Platinum is the rarest, and most valuable of all the precious metals. It has inspired legendary fashion icons. Only a small amount of Platinum is produced each year, which enhances its rarity. Platinum jewellery contains more fine metal than most other jewellery, being at least 95% pure. It has about 5% of other rare metals added to make it into a workable metal and a better wearing metal. Platinum is normally stamped 950 or ‘Plat’. Its rich purity makes Platinum hypoallergenic, and its natural white colour will not tarnish or lose its lustre.

One of the strongest metals used in jewellery, platinum will endure through all uses. It will resist wear even after a lifetime of use and is Platinum is ideal for making the collet or the setting that holds your Diamond.

Platinum 600

The Platinum 600 range is new to the Australian market and is a good alternative to white gold for customers looking for a harder wearing & maintenance friendly metal option. Platinum 600 is an alloy of 60% Platinum 40% alloy. Platinum 600 measures harder on the international Vickers scale then 9ct, 18ct gold & Platinum 950. Due to its hardness platinum 600 is very resistant to scratching and general wear and tear. Being an alloy of platinum is naturally a white metal (no rhodium plating required).


Palladium is rich in lustre and has a slightly warmer shade of white to its sister Platinum.

This rare white metal has been found among early Egyptian artifacts, but it is only in the last few years that it has rapidly gained recognition as a vibrant addition to use in finished jewellery. As strong and as naturally white as Platinum; Palladium is durable and will last forever. Palladium, although very similar to Platinum, has differing characteristics making it a unique and naturally stunning precious metal. Palladium is 95% pure and is stamped 950 or Pall.

Sterling Silver

Silver is the brightest reflector of any precious metal (except liquid mercury) and can be polished to an unmatched sheen. Silver used in jewellery is usually alloyed with copper to make sterling silver. Sterling silver is 92.5% pure and accordingly stamped 925. For centuries Sterling Silver has been used in jewellery and domestic utensils as a form of embellishment and due to its malleability, it was perfect for ornamental purposes. Like Gold, Silver has been used as a form of monetary exchange and was seen as a sacred metal in ancient times. Silver’s popularity has not wavered, its bright, naturally white colour and flexibility to form many shapes has ensured its perennial attractiveness.

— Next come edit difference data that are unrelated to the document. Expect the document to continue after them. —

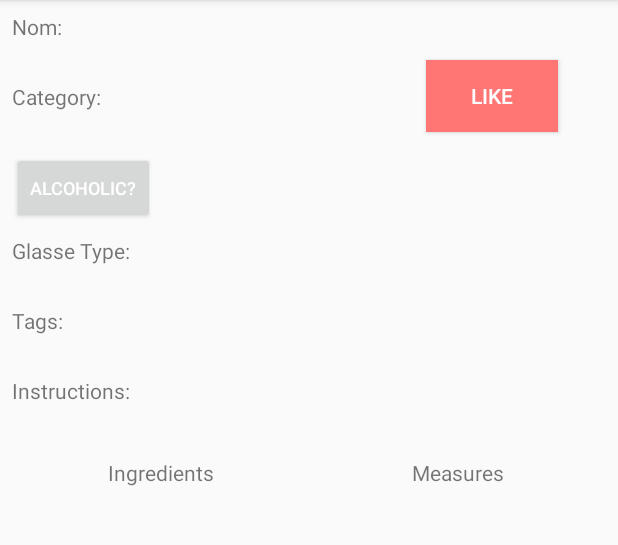
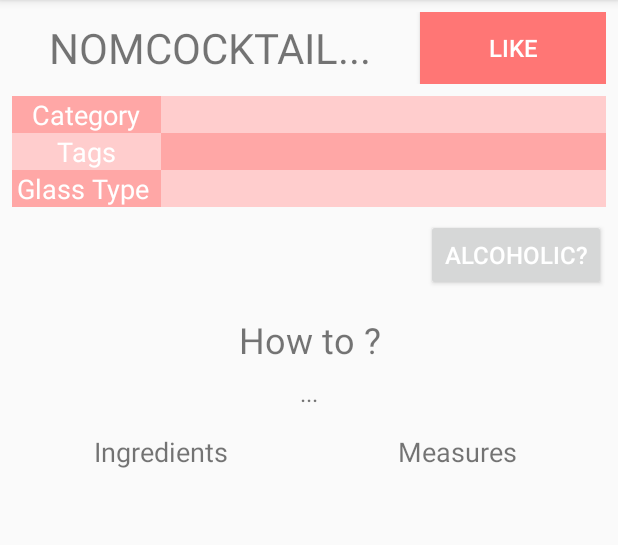
Before and after one commit to mathieucollet/cooktail, an Android app: the DetailsCocktail screen opened directly, with no data from a screen before it, on a phone screen of 412 x 824 dp, the part 84-629 px from its top. Run offline under Robolectric (Android 15) with nearby library versions, the phone set to English and light mode, and no system bars; our stand-ins replace Volley; network calls fail.

Commit message:
add 2 colours matching  ;  increase textSizes  ;  drastically change layout  ;  not showing "null" anymore if tags are emplty

```diff
--- a/app/src/main/java/fr/cooktail/DetailsCocktail.java
+++ b/app/src/main/java/fr/cooktail/DetailsCocktail.java
@@ -153,14 +153,14 @@ public class DetailsCocktail extends AppCompatActivity  {
                         theDrink.setMeasures(measures);
                     }
                     TV_contentName.setText(String.valueOf(theDrink.strDrink));
-                    TV_contentCategory.setText(theDrink.strCategory);
+                    TV_contentCategory.setText(" "+ theDrink.strCategory);
                     Bt_alcoholic.setText(theDrink.strAlcoholic);
                     Log.d("persoLog", "DetailsCocktail : "+ theDrink.strAlcoholic.toLowerCase());
                     if (theDrink.strAlcoholic.toLowerCase().equals("alcoholic"))
                             Bt_alcoholic.setBackgroundColor(getResources().getColor(R.color.colorPrimaryDark));
                     else    Bt_alcoholic.setBackgroundColor(getResources().getColor(R.color.colorAccent));
-                    TV_contentGlassType.setText(theDrink.strGlass);
-                    if (theDrink.strTags != "null")  TV_contentTags.setText(theDrink.strTags);
+                    TV_contentGlassType.setText(" "+ theDrink.strGlass);
+                    if (theDrink.strTags != "null")  TV_contentTags.setText(" "+ theDrink.strTags);
                     TV_contentInstructions.setText(theDrink.strInstructions);
 
 
--- a/app/src/main/res/layout/details_layout.xml
+++ b/app/src/main/res/layout/details_layout.xml
@@ -6,100 +6,179 @@
     android:layout_height="match_parent">
 
 
-
-    <TextView
-        android:id="@+id/TV_labelName"
-        android:layout_width="wrap_content"
+    <LinearLayout
+        android:id="@+id/linearLayout2"
+        android:layout_width="match_parent"
         android:layout_height="wrap_content"
         android:layout_marginStart="8dp"
         android:layout_marginTop="8dp"
-        android:text="Nom: "
+        android:layout_marginEnd="8dp"
+        app:layout_constraintEnd_toEndOf="parent"
+        app:layout_constraintHorizontal_bias="50"
         app:layout_constraintStart_toStartOf="parent"
-        app:layout_constraintTop_toTopOf="parent" />
+        app:layout_constraintTop_toTopOf="parent">
 
         <TextView
             android:id="@+id/TV_contentName"
-        android:layout_width="wrap_content"
+            android:layout_width="match_parent"
             android:layout_height="wrap_content"
-        app:layout_constraintStart_toStartOf="@+id/TV_labelName"
-        app:layout_constraintTop_toBottomOf="@+id/TV_labelName" />
+            android:layout_gravity="center"
+            android:layout_weight="1"
+            android:gravity="center"
+            android:text="NOMCOCKTAIL..."
+            android:textSize="28sp" />
+
+        <Button
+            android:id="@+id/BTN_like"
+            android:layout_width="match_parent"
+            android:layout_height="wrap_content"
+            android:layout_gravity="center"
+            android:layout_marginLeft="8dp"
+            android:layout_weight="2"
+            android:background="@color/colorPrimary"
+            android:gravity="center"
+            android:text="Like"
+            android:textAlignment="center"
+            android:textColor="#ffffff"
+            android:textSize="16sp" />
+    </LinearLayout>
+
+    <LinearLayout
+        android:id="@+id/linearLayout3"
+        android:layout_width="0dp"
+        android:layout_height="wrap_content"
+        android:layout_marginStart="8dp"
+        android:layout_marginTop="8dp"
+        android:layout_marginEnd="8dp"
+        app:layout_constraintEnd_toEndOf="parent"
+        app:layout_constraintStart_toStartOf="parent"
+        app:layout_constraintTop_toBottomOf="@+id/linearLayout2">
 
         <TextView
             android:id="@+id/TV_labelCategory"
-        android:layout_width="wrap_content"
+            android:layout_width="match_parent"
             android:layout_height="wrap_content"
-        android:layout_marginTop="8dp"
-        android:text="Category: "
-        app:layout_constraintStart_toStartOf="@+id/TV_labelName"
-        app:layout_constraintTop_toBottomOf="@+id/TV_contentName" />
+            android:layout_weight="3"
+            android:background="@color/colorPrimaryLight"
+            android:gravity="center"
+            android:text="Category"
+            android:textColor="#ffffff"
+            android:textSize="18sp" />
 
         <TextView
             android:id="@+id/TV_contentCategory"
-        android:layout_width="wrap_content"
+            android:layout_width="match_parent"
             android:layout_height="wrap_content"
-        app:layout_constraintStart_toStartOf="@+id/TV_labelCategory"
-        app:layout_constraintTop_toBottomOf="@+id/TV_labelCategory" />
+            android:layout_weight="1"
+            android:background="@color/colorPrimaryLight2"
+            android:text=" "
+            android:textColor="#ffffff"
+            android:textSize="18sp" />
+    </LinearLayout>
+
+    <LinearLayout
+        android:id="@+id/linearLayout4"
+        android:layout_width="match_parent"
+        android:layout_height="wrap_content"
+        android:layout_marginStart="8dp"
+        android:layout_marginEnd="8dp"
+        app:layout_constraintEnd_toEndOf="parent"
+        app:layout_constraintStart_toStartOf="parent"
+        app:layout_constraintTop_toBottomOf="@+id/linearLayout3">
+
+        <TextView
+            android:id="@+id/TV_labelTages"
+            android:layout_width="match_parent"
+            android:layout_height="match_parent"
+            android:layout_weight="3"
+            android:background="@color/colorPrimaryLight2"
+            android:gravity="center"
+            android:text="Tags"
+            android:textColor="#ffffff"
+            android:textSize="18sp" />
+
+        <TextView
+            android:id="@+id/TV_contentTags"
+            android:layout_width="match_parent"
+            android:layout_height="match_parent"
+            android:layout_weight="1"
+            android:background="@color/colorPrimaryLight"
+            android:text=" "
+            android:textColor="#ffffff"
+            android:textSize="18sp" />
+    </LinearLayout>
+
+    <LinearLayout
+        android:id="@+id/linearLayout5"
+        android:layout_width="match_parent"
+        android:layout_height="wrap_content"
+        android:layout_marginStart="8dp"
+        android:layout_marginEnd="8dp"
+        android:layout_weight="3"
+        app:layout_constraintEnd_toEndOf="parent"
+        app:layout_constraintStart_toStartOf="parent"
+        app:layout_constraintTop_toBottomOf="@+id/linearLayout4">
+
+        <TextView
+            android:id="@+id/TV_labelGlassType"
+            android:layout_width="match_parent"
+            android:layout_height="match_parent"
+            android:layout_weight="3"
+            android:background="@color/colorPrimaryLight"
+            android:gravity="center"
+            android:text="Glass Type "
+            android:textColor="#ffffff"
+            android:textSize="18sp" />
+
+        <TextView
+            android:id="@+id/TV_contentGlassType"
+            android:layout_width="match_parent"
+            android:layout_height="match_parent"
+            android:layout_weight="1"
+            android:background="@color/colorPrimaryLight2"
+            android:text=" "
+            android:textColor="#ffffff"
+            android:textSize="18sp" />
+    </LinearLayout>
 
     <Button
         android:id="@+id/Bt_alcoholic"
         android:layout_width="wrap_content"
         android:layout_height="wrap_content"
-        android:layout_marginStart="8dp"
         android:layout_marginTop="8dp"
+        android:layout_marginEnd="8dp"
         android:clickable="false"
         android:text="Alcoholic?"
         android:textColor="#FFFFFF"
-        android:textSize="12sp"
-        app:layout_constraintStart_toStartOf="parent"
-        app:layout_constraintTop_toBottomOf="@+id/TV_contentCategory" />
+        android:textSize="16sp"
+        app:layout_constraintEnd_toEndOf="parent"
+        app:layout_constraintTop_toBottomOf="@+id/linearLayout5" />
 
     <TextView
-        android:id="@+id/TV_labelGlassType"
-        android:layout_width="wrap_content"
+        android:id="@+id/TV_labelInstructions"
+        android:layout_width="match_parent"
         android:layout_height="wrap_content"
-        android:layout_marginTop="8dp"
-        android:text="Glasse Type: "
-        app:layout_constraintStart_toStartOf="@+id/Bt_alcoholic"
+        android:layout_marginStart="8dp"
+        android:layout_marginTop="16dp"
+        android:layout_marginEnd="8dp"
+        android:gravity="center"
+        android:text="How to ?"
+        android:textSize="24sp"
+        app:layout_constraintEnd_toEndOf="parent"
+        app:layout_constraintStart_toStartOf="parent"
         app:layout_constraintTop_toBottomOf="@+id/Bt_alcoholic" />
 
     <TextView
-        android:id="@+id/TV_contentGlassType"
-        android:layout_width="wrap_content"
-        android:layout_height="wrap_content"
-        app:layout_constraintStart_toStartOf="@+id/TV_labelGlassType"
-        app:layout_constraintTop_toBottomOf="@+id/TV_labelGlassType" />
-
-    <TextView
-        android:id="@+id/TV_labelTages"
-        android:layout_width="wrap_content"
-        android:layout_height="wrap_content"
-        android:layout_marginTop="8dp"
-        android:text="Tags: "
-        app:layout_constraintStart_toStartOf="@+id/TV_contentGlassType"
-        app:layout_constraintTop_toBottomOf="@+id/TV_contentGlassType" />
-
-    <TextView
-        android:id="@+id/TV_contentTags"
-        android:layout_width="wrap_content"
-        android:layout_height="wrap_content"
-        app:layout_constraintStart_toStartOf="@+id/TV_labelTages"
-        app:layout_constraintTop_toBottomOf="@+id/TV_labelTages" />
-
-    <TextView
-        android:id="@+id/TV_labelInstructions"
-        android:layout_width="wrap_content"
+        android:id="@+id/TV_contentInstructions"
+        android:layout_width="match_parent"
         android:layout_height="wrap_content"
         android:layout_marginStart="8dp"
         android:layout_marginTop="8dp"
-        android:text="Instructions: "
-        app:layout_constraintStart_toStartOf="parent"
-        app:layout_constraintTop_toBottomOf="@+id/TV_contentTags" />
-
-    <TextView
-        android:id="@+id/TV_contentInstructions"
-        android:layout_width="wrap_content"
-        android:layout_height="wrap_content"
-        android:layout_marginStart="8dp"
+        android:layout_marginEnd="8dp"
+        android:gravity="center"
+        android:text="..."
+        android:textSize="16sp"
+        app:layout_constraintEnd_toEndOf="parent"
         app:layout_constraintStart_toStartOf="parent"
         app:layout_constraintTop_toBottomOf="@+id/TV_labelInstructions" />
 
@@ -123,6 +202,7 @@
             android:layout_weight="1"
             android:gravity="center"
             android:text="Ingredients"
+            android:textSize="18sp"
             tools:listitem="@android:layout/activity_list_item" />
 
         <TextView
@@ -132,6 +212,7 @@
             android:layout_weight="1"
             android:gravity="center"
             android:text="Measures"
+            android:textSize="18sp"
             tools:listitem="@android:layout/activity_list_item" />
     </LinearLayout>
 
@@ -160,24 +241,11 @@
             android:layout_width="match_parent"
             android:layout_height="match_parent"
             android:layout_weight="1"
-            tools:listitem="@android:layout/activity_list_item" >
+            tools:listitem="@android:layout/activity_list_item">
 
         </ListView>
 
     </LinearLayout>
 
-    <Button
-        android:id="@+id/BTN_like"
-        android:layout_width="wrap_content"
-        android:layout_height="wrap_content"
-        android:layout_marginTop="40dp"
-        android:textAlignment="center"
-        android:layout_marginEnd="40dp"
-        android:background="@color/colorPrimary"
-        android:text="Like"
-        android:textColor="#ffffff"
-        app:layout_constraintEnd_toEndOf="parent"
-        app:layout_constraintTop_toTopOf="parent" />
-
 
 </androidx.constraintlayout.widget.ConstraintLayout>
--- a/app/src/main/res/layout/simple_list_item.xml
+++ b/app/src/main/res/layout/simple_list_item.xml
@@ -3,6 +3,7 @@
     android:layout_width="match_parent"
     android:layout_height="match_parent"
     android:gravity="center"
-    android:text="item">
+    android:text="item"
+    android:textSize="16sp">
 
 </TextView>
--- a/app/src/main/res/values/colors.xml
+++ b/app/src/main/res/values/colors.xml
@@ -2,5 +2,7 @@
 <resources>
     <color name="colorPrimary">#ff7675</color>
     <color name="colorPrimaryDark">#d63031</color>
+    <color name="colorPrimaryLight">#FFA7A6</color>
+    <color name="colorPrimaryLight2">#FFCDCD</color>
     <color name="colorAccent">#fdcb6e</color>
 </resources>
```
Lines whose indentation alone changed are shown as unchanged.
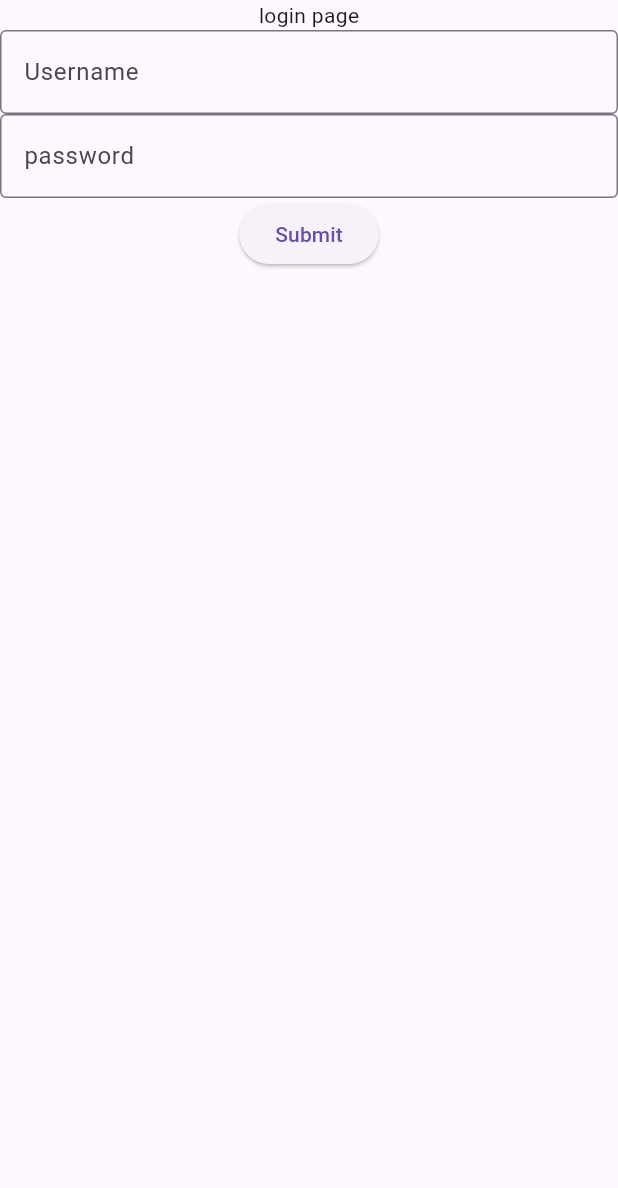
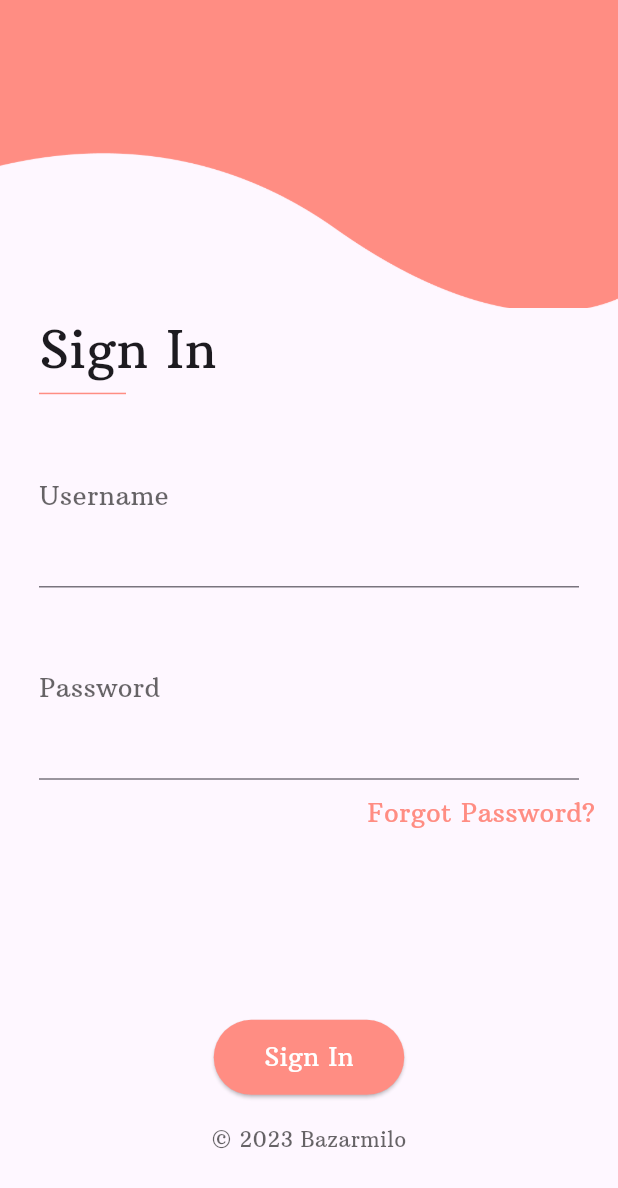
Before and after one commit to jamesii-b/bazarmilo-app, a Flutter app: the screen it shows after launch, on a phone screen of 412 x 824 dp. Shown: the top 1188 px of the screen. Run offline on Flutter 3.47's test engine with Material 3 defaults, Android fonts, the light colour scheme and no system bars; our stand-ins replace flutter_dotenv, google_maps_flutter, location; missing offline and left inert: flutter_polyline_points; network calls fail.

Commit message:
Feat: added login ui and map navigation

```diff
--- /dev/null
+++ b/lib/const/apikey.dart
@@ -0,0 +1 @@
+const String GOOGLE_MAPS_API_KEY = "AIzaSyCCwIUXE_qcIWjVoSEUBR7PfhAoxkrlOqE";
--- a/lib/main.dart
+++ b/lib/main.dart
@@ -27,11 +27,11 @@ class MyApp extends StatelessWidget {
         child: MaterialApp(
           debugShowCheckedModeBanner: false,
           theme: ThemeData(useMaterial3: true),
-          initialRoute: '/',
+          initialRoute: '/login',
           routes: {
             '/': (context) => Dashboard(),
             '/login': (context) => loginPage(),
-            '/map': (context) => mapPage(),
+            '/map': (context) => MapPage(),
             '/profile': (context) => profile(),
           },
         ),
--- /dev/null
+++ b/lib/views/pages/login/components/forgotpassword.dart
@@ -0,0 +1,33 @@
+import 'package:bazarmilo/views/pages/login/components/displayprompt.dart';
+import 'package:flutter/material.dart';
+
+class forgotPassword extends StatelessWidget {
+  const forgotPassword({super.key});
+
+  @override
+  Widget build(BuildContext context) {
+    return   Row(
+              mainAxisAlignment: MainAxisAlignment.end,
+              children: [
+                Container(
+                  child: Padding(
+                    padding: EdgeInsets.only(right: 15, top: 10),
+                    child: InkWell(
+                      onTap: () {
+                        displayPrompt(context, "Forgot Password?",
+                            "Please contact the admin.");
+                      },
+                      child: const Text(
+                        "Forgot Password?",
+                        style: TextStyle(
+                            color: Color(0xffFF8D83),
+                            fontSize: 17.25,
+                            fontFamily: 'Arbutus Slab'),
+                      ),
+                    ),
+                  ),
+                ),
+              ],
+            );
+  }
+}
--- /dev/null
+++ b/lib/views/pages/login/components/signinbutton.dart
@@ -0,0 +1,76 @@
+import 'dart:convert';
+
+import 'package:bazarmilo/models/authentication.dart';
+import 'package:bazarmilo/provider/loginstate.dart';
+import 'package:flutter/material.dart';
+import 'package:http/http.dart' as http;
+import 'package:provider/provider.dart';
+
+class signInButton extends StatefulWidget {
+  final String url;
+  final String username;
+  final String password;
+  signInButton(
+      {super.key,
+      required this.url,
+      required this.username,
+      required this.password});
+
+  @override
+  State<signInButton> createState() => _signInButtonState();
+}
+
+class _signInButtonState extends State<signInButton> {
+  @override
+  Widget build(BuildContext context) {
+    var loginProvider = Provider.of<LoginProvider>(context, listen: false);
+    return Row(
+      mainAxisAlignment: MainAxisAlignment.center,
+      children: [
+        ElevatedButton(
+          onPressed: () async {
+            var response = await http.post(
+              Uri.parse(widget.url),
+              headers: {
+                'Content-Type':
+                    'application/json', // Set the content type to JSON
+              },
+              body: jsonEncode(LoginDataModel(
+                username: widget.username,
+                password: widget.password,
+              ).getLoginModel()),
+            );
+            if (response.statusCode == 200) {
+              setState(() {
+                Navigator.pushNamed(context, '/');
+                loginProvider.updateLoginStatus(true);
+                loginProvider.updateUsername(widget.username.toString());
+              });
+            } else {
+              // print(newResponse.body);
+              // print(newResponse.statusCode);
+              print('Response status code: ${response.statusCode}');
+
+              // Print the response body
+              print('Response body: ${response.body}');
+              print("faled login");
+              loginProvider.updateLoginStatus(false);
+            }
+          },
+          style: ElevatedButton.styleFrom(
+            backgroundColor: const Color(0xffFF8D83), // Background color
+            minimumSize: const Size(127.0, 50.0), // Width and height
+          ),
+          child: const Text(
+            "Sign In",
+            style: TextStyle(
+              color: Colors.white,
+              fontSize: 17.25,
+              fontFamily: 'Arbutus Slab',
+            ),
+          ),
+        ),
+      ],
+    );
+  }
+}
--- a/lib/views/pages/login/login.dart
+++ b/lib/views/pages/login/login.dart
@@ -2,6 +2,9 @@ import 'dart:convert';
 
 import 'package:bazarmilo/models/authentication.dart';
 import 'package:bazarmilo/provider/loginstate.dart';
+import 'package:bazarmilo/views/pages/login/components/displayprompt.dart';
+import 'package:bazarmilo/views/pages/login/components/forgotpassword.dart';
+import 'package:bazarmilo/views/pages/login/components/signinbutton.dart';
 import 'package:flutter/material.dart';
 import 'package:flutter_dotenv/flutter_dotenv.dart';
 import 'package:http/http.dart' as http;
@@ -28,71 +31,128 @@ class _loginPageState extends State<loginPage> {
 
   TextEditingController usernameController = TextEditingController();
   TextEditingController passwordController = TextEditingController();
+
   @override
   Widget build(BuildContext context) {
     var loginProvider = Provider.of<LoginProvider>(context, listen: false);
 
     return Scaffold(
-      body: Column(
+      body: SizedBox(
+        width: double.maxFinite,
+        child: Column(
+          crossAxisAlignment: CrossAxisAlignment.start,
           children: [
-          Text("login page"),
-          TextField(
-            decoration: InputDecoration(
-              border: OutlineInputBorder(),
-              labelText: 'Username',
+            SizedBox(
+              width: double.infinity,
+              child: Image.asset("assets/images/logo.png"),
             ),
+            const SizedBox(
+              height: 2.9,
+            ),
+            const Padding(
+              padding: EdgeInsets.only(left: 26),
+              child: Text(
+                "Sign In",
+                style: TextStyle(
+                    fontSize: 34.2,
+                    fontWeight: FontWeight.w400,
+                    fontFamily: 'Arbutus Slab'),
+              ),
+            ),
+            const SizedBox(
+              width: 84,
+              child: Padding(
+                padding: EdgeInsets.only(left: 26, top: 4),
+                child: Divider(
+                  height: 2,
+                  color: Color(0xffff8d83),
+                ),
+              ),
+            ),
+            const SizedBox(
+              height: 55.3,
+            ),
+            Container(
+              child: const Padding(
+                padding: EdgeInsets.only(left: 26),
+                child: Text(
+                  "Username",
+                  style: TextStyle(
+                      color: Color.fromRGBO(0, 0, 0, 0.6),
+                      fontSize: 17.25,
+                      fontFamily: 'Arbutus Slab'),
+                ),
+              ),
+            ),
+             Padding(
+              padding: const EdgeInsets.only(left: 26.0, right: 26.0),
+              child: TextField(
                 controller: usernameController,
+                decoration:const InputDecoration(
+                  border: UnderlineInputBorder(
+                    borderSide: BorderSide(
+                      color: Color(
+                          0xffFF8D83), // Set the color of the underline here
                     ),
-          TextField(
-            decoration: InputDecoration(
-              border: OutlineInputBorder(),
-              labelText: 'password',
                   ),
+                ),
+              ),
+            ),
+            const SizedBox(
+              height: 55.3,
+            ),
+            Container(
+              child: const Padding(
+                padding: EdgeInsets.only(left: 26),
+                child: Text(
+                  "Password",
+                  style: TextStyle(
+                      color: Color.fromRGBO(0, 0, 0, 0.6),
+                      fontSize: 17.25,
+                      fontFamily: 'Arbutus Slab'),
+                ),
+              ),
+            ),
+             Padding(
+              padding: const EdgeInsets.only(left: 26.0, right: 26.0),
+              child: TextField(
                 controller: passwordController,
+                decoration: const InputDecoration(
+                  border: UnderlineInputBorder(
+                    borderSide: BorderSide(
+                      color: Color(
+                          0xffFF8D83), // Set the color of the underline here
                     ),
-          ElevatedButton(
-            onPressed: () async {
-              print(completeUrl);
-              /* var newResponse =
-                  await http.get(Uri.parse("http://localhost:8080")); */
-              var response = await http.post(
-                Uri.parse(completeUrl),
-                headers: {
-                  'Content-Type':
-                      'application/json', // Set the content type to JSON
-                },
-                body: jsonEncode(LoginDataModel(
+                  ),
+                ),
+              ),
+            ),
+            const forgotPassword(),
+            const SizedBox(
+              height: 125,
+            ),
+            signInButton(
+              url: completeUrl,
               username: usernameController.text,
               password: passwordController.text,
-                ).getLoginModel()),
-              );
-              print(LoginDataModel(
-                      username: usernameController.text,
-                      password: passwordController.text)
-                  .getLoginModel());
-              print(response.body);
-              if (response.statusCode == 200) {
-                setState(() {
-                  Navigator.pushNamed(context, '/');
-                  loginProvider.updateLoginStatus(true);
-                  loginProvider
-                      .updateUsername(usernameController.text.toString());
-                });
-              } else {
-                // print(newResponse.body);
-                // print(newResponse.statusCode);
-                print('Response status code: ${response.statusCode}');
-
-                // Print the response body
-                print('Response body: ${response.body}');
-                print("faled login");
-                loginProvider.updateLoginStatus(false);
-              }
-              // Navigate to another page if needed
-            },
-            child: const Text('Submit'),
+            ),
+            const SizedBox(
+              height: 20,
+            ),
+            const Row(
+              mainAxisAlignment: MainAxisAlignment.center,
+              children: [
+                Text(
+                  "©️ 2023 Bazarmilo",
+                  style: TextStyle(
+                      color: Color.fromRGBO(0, 0, 0, 0.6),
+                      fontSize: 14,
+                      fontFamily: 'Arbutus Slab'),
                 ),
               ],
+            ),
+          ],
+        ),
       ),
     );
   }
```
Also changed, not shown: lib/views/pages/login/components/displayprompt.dart (added, +33 -0 lines), lib/views/pages/navigation/maps.dart (+135 -55 lines), pubspec.yaml (+9 -4 lines), assets/fonts/ArbutusSlabRegular.ttf (added), assets/images/logo.png (added), pubspec.lock, 4 other files. Lines whose indentation alone changed are shown as unchanged.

Other Materials


Titanium is commonly known as an industrial grade material and has many commercial uses. Titanium in jewellery is used in almost pure form and as such is hypo-allergenic and naturally a grey colour. Titanium is also corrosion resistant, light weight, strong & has a high impact toughness.